Nate Anderson, the Ars Technica blogger who recently let a YouTube story show us the difference between acting like an insider and actually thinking like one (read my criticism with quotes here, or his original article here) has redeemed himself with a few thoughtful words about the FCC's complaints department and the organizations behind mass-hysteria-mongers like the Parents Television Council. Rather than instinctively labeling the PTC as an astroturf organization and the campaign as a fraud, he rejects such charges, noting:
But this is the way that activist groups operate. They monitor situations that people across the country don't have time to look into on their own, and they notify those people when something of interest happens, then help them to take action. It's true of Amnesty International, the [Electronic Frontier Foundation], and the PTC. As long as they complaints represent the legitimate views of actual Americans, it's fine.That alone was a breath of fresh air.

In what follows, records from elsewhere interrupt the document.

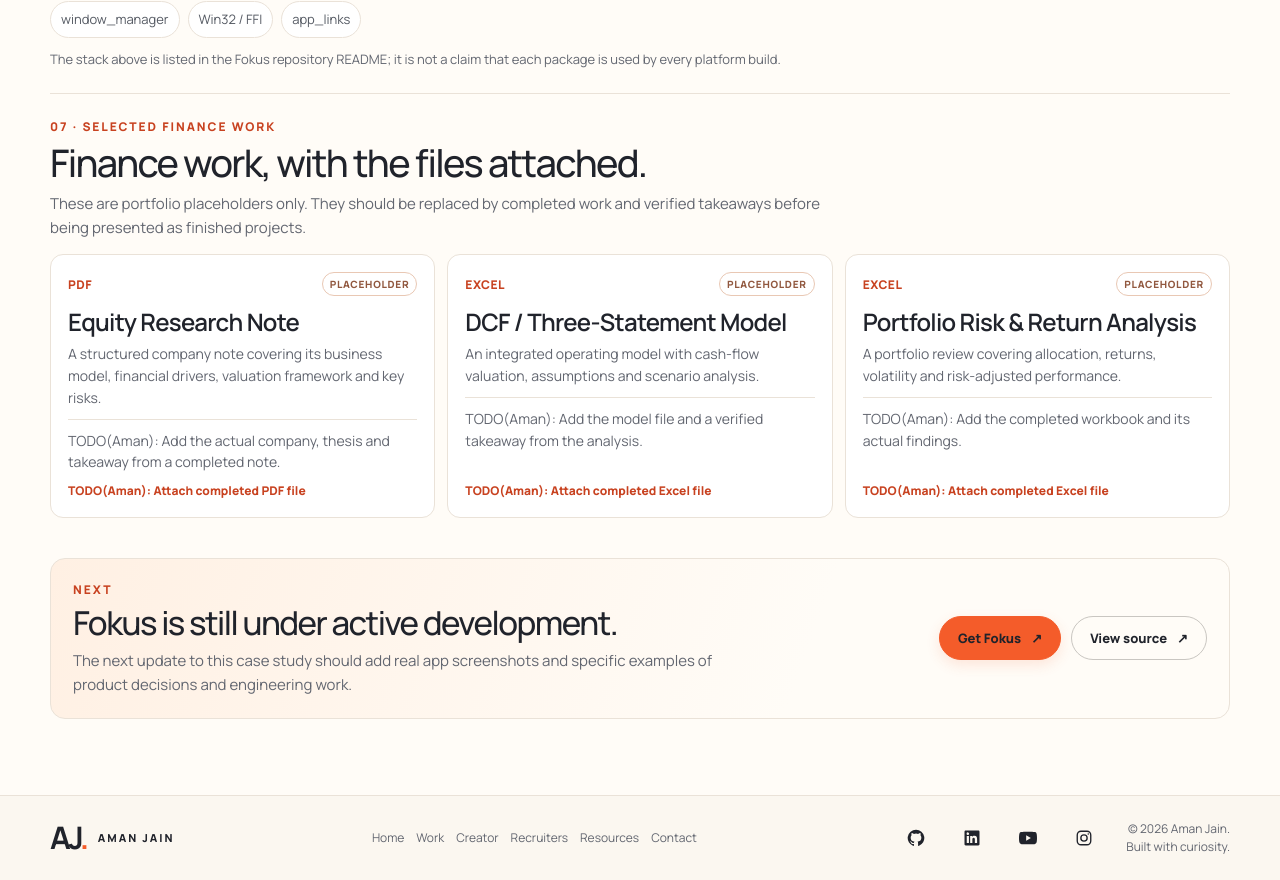
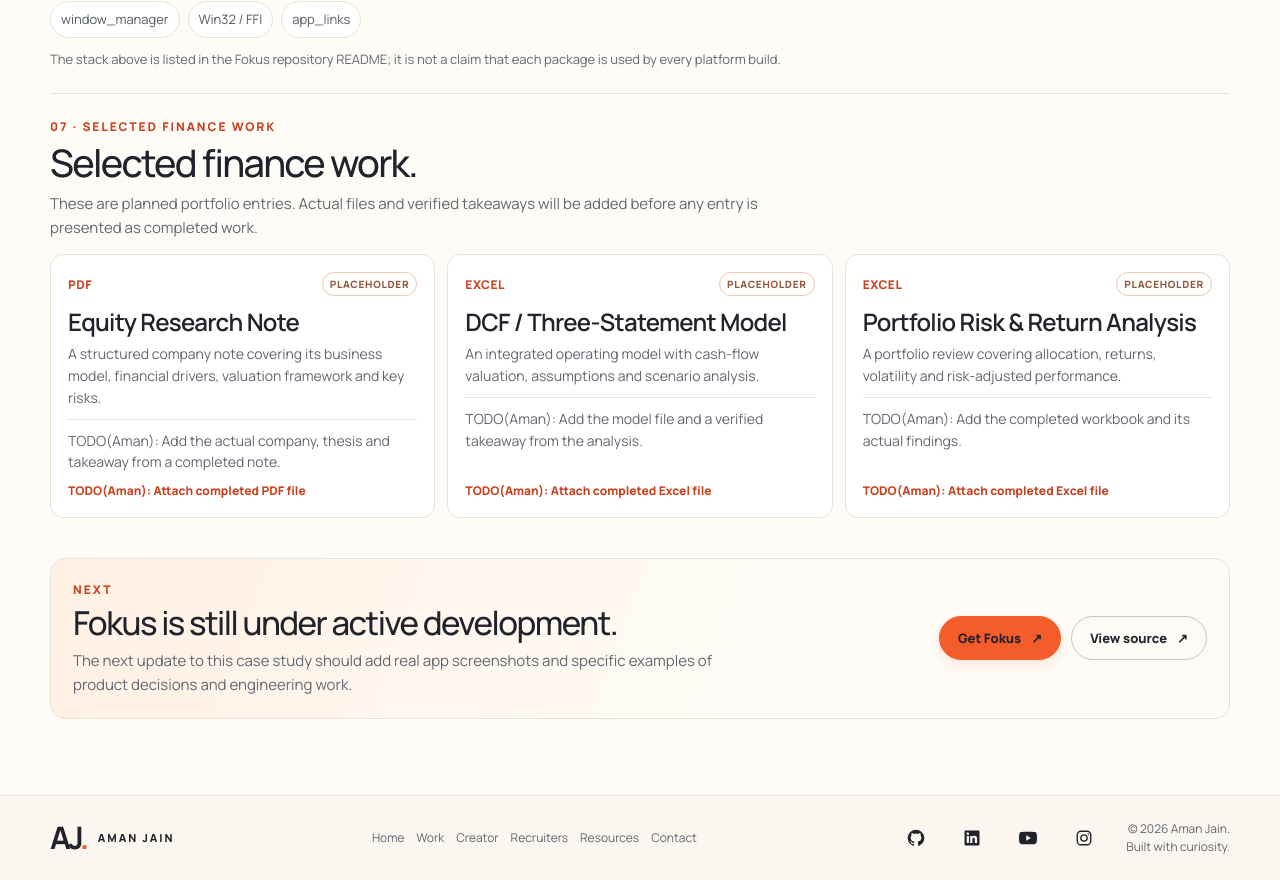
Before and after one commit to aman482006-beep/Oatish-webiste, a Next.js app: page /work in a window 1280 px wide. Shown: the part 1902-2782 px from the top of the page. Built offline with nearby package versions, Linux system fonts and the light colour scheme.

Commit message:
fix(content): clarify finance work entries are placeholders

```diff
--- a/src/app/work/page.tsx
+++ b/src/app/work/page.tsx
@@ -135,8 +135,8 @@ export default function WorkPage() {
         <section className="aj-case-section aj-finance-work-section" id="selected-finance-work">
           <div className="aj-case-section-heading">
             <p className="aj-eyebrow aj-eyebrow-accent">07 · SELECTED FINANCE WORK</p>
-            <h2>Finance work, with the files attached.</h2>
-            <p>These are portfolio placeholders only. They should be replaced by completed work and verified takeaways before being presented as finished projects.</p>
+            <h2>Selected finance work.</h2>
+            <p>These are planned portfolio entries. Actual files and verified takeaways will be added before any entry is presented as completed work.</p>
           </div>
           <div className="aj-finance-work-grid">
             {financeWork.map((item) => (
```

But Anderson is just getting started on the "indecency" standards of organizations like the PTC, which, he argues, have it all wrong in censoring shows for curse words, suggestive situations and the like while ignoring the broader issues that make a show truly "family-friendly."
Consider "Everybody Loves Raymond," which received "green lights" in all four PTC categories. In promoting the show as a family-friendly offering, the PTC notes that "Raymond promotes the idea of long-lasting marriage, and Debra feels fulfilled in her role as a stay-at-home mom. Language on this series used to be harsh, but since the first of 2004 [sic], has dropped to a record low number of just 8 uses of mild 'hell,' 'crap,' and 'damn' in 6 episodes. Sexual references have been non-existent since January 2004."
The focus is on specifics: exact words, number of uses, etc. While the PTC does point to the fact that the couple remain married and that Debra "feels fulfilled," it's arguable whether the show portrays family in such a way that anyone would want to have one. The main characters show little affection for one another, the jokes routinely come at the expense of spouses, and the whole milieu feels joyless and barren. Regardless of how "mild" the show's use of "hell," "crap," and "damn" may be, it's a show that makes me viscerally uncomfortable to watch, and it's not the kind of thing I want my kids to see.